THE tributes continue to flow in for the late Maxwell "Max" Joseph Watters OAM, who was farewelled in his hometown on Tuesday morning.
The two-time Muswellbrook Shire Citizen of the Year died on Saturday, February 1, aged 83.
And, family and friends of the well-respected artist, considered a cultural icon throughout the nation, had the opportunity to say their goodbyes at a private ceremony at St Alban's Anglican Church on February 11.
Incredibly, Mr Watters, the second of seven children born to Frank and Iris Watters, was self-taught.
However, his works are held in many private collections as well as the National Gallery of Australia and Art Gallery of NSW.
"Max did so much to support the arts in the Upper Hunter," said The Honourable John Jobling OAM MStJ (First Mayor of Muswellbrook 1974-1986).
"We will be a poorer area without his unbelievable support and gift to the community.
"I offer my sincerest condolences."
For more than five decades, Mr Watters provided art lessons locally, starting on Saturday mornings in Denman.
He taught at Strathearn Aged Care village in Scone, Calvary Muswellbrook Retirement Community, the Muswellbrook PCYC and Wybong Community Hall, among others, too.
"I pay my respects to Max for all he has done for our community, our state and indeed our nation," Scone Arts & Crafts secretary Roger Skinner said.
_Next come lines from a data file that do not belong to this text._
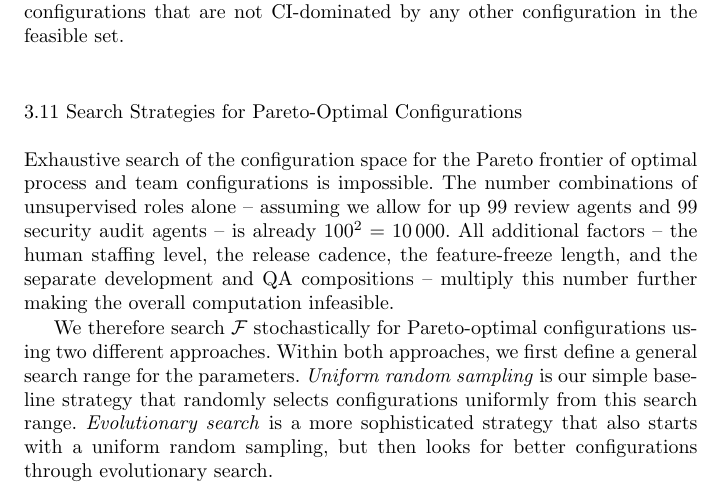
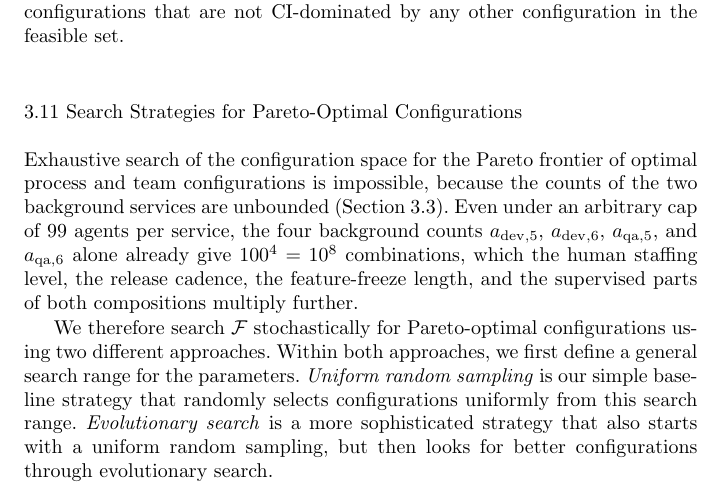
Before and after one commit to aieng-lab/se-with-ai-simulation, a LaTeX paper (paper/main.tex): part of page 22 of 40, cut so that both start at the same text. Compiled offline with pdfLaTeX.

Commit message:
small fix

```diff
--- a/paper/main.tex
+++ b/paper/main.tex
@@ -1113,9 +1113,7 @@ Using these two rules, we define a CI-aware dominance relation: $\mathbf{c}$ \em
 \subsection{Search Strategies for Pareto-Optimal Configurations}
 \label{sec:model:search}
 
-% TODO: Check if exhaustive search is possible
-
-Exhaustive search of the configuration space for the Pareto frontier of optimal process and team configurations is impossible. The number combinations of unsupervised roles alone -- assuming we allow for up 99 review agents and 99 security audit agents -- is already $100^2 = 10\,000$. All additional factors -- the human staffing level, the release cadence, the feature-freeze length, and the separate development and QA compositions -- multiply this number further making the overall computation infeasible.
+Exhaustive search of the configuration space for the Pareto frontier of optimal process and team configurations is impossible, because the counts of the two background services are unbounded (Section~\ref{sec:model:team}). Even under an arbitrary cap of 99 agents per service, the four background counts $a_{\mathrm{dev},5}$, $a_{\mathrm{dev},6}$, $a_{\mathrm{qa},5}$, and $a_{\mathrm{qa},6}$ alone already give $100^4 = 10^8$ combinations, which the human staffing level, the release cadence, the feature-freeze length, and the supervised parts of both compositions multiply further.
 
 We therefore search $\mathcal{F}$ stochastically for Pareto-optimal configurations using two different approaches. Within both approaches, we first define a general search range for the parameters. \emph{Uniform random sampling} is our simple baseline strategy that randomly selects configurations uniformly from this search range. \emph{Evolutionary search} is a more sophisticated strategy that also starts with a uniform random sampling, but then looks for better configurations through evolutionary search.
 
```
"Through his extremely generous benefaction, our town is incredibly lucky and to have had him remain in Muswellbrook and, most particularly, help out hundreds of other aspiring artists over the years leaves us forever in his debt.
"His collection is the most amazing thing to see, his depth of appreciation of art is as staggering as it is remarkable.
"Max's tireless efforts promoting art and offering endless encouragement, was a rich vein in his character."
In March 2004, Mr Watters signed over his art collection, valued at more than $5 million, to the Muswellbrook Shire - which appears in the Muswellbrook Regional Arts Centre - so locals and visitors alike could enjoy in perpetuity his vision.
"Locally, Max's legacy is twofold," said Brad Franks, who had a 30-year friendship with the artist.
"Firstly, the collection he donated to the gallery was an extraordinary gift, especially for regional Australia.
"It's a fabulously diverse range of artworks.
"Secondly, the way he supported local residents and artists across the Upper Hunter was second-to-none - whether they were in nursing homes, to keep them mentally entertained, or community halls.
"Max actually called them 'art groups', not 'classes'.
"He'll be remembered for his sense of humour - and known for putting a smile on their faces."
But, Muswellbrook Shire mayor Martin Rush summed it all up best, calling Mr Watters "a Muswellbrook treasure".
Indeed he was.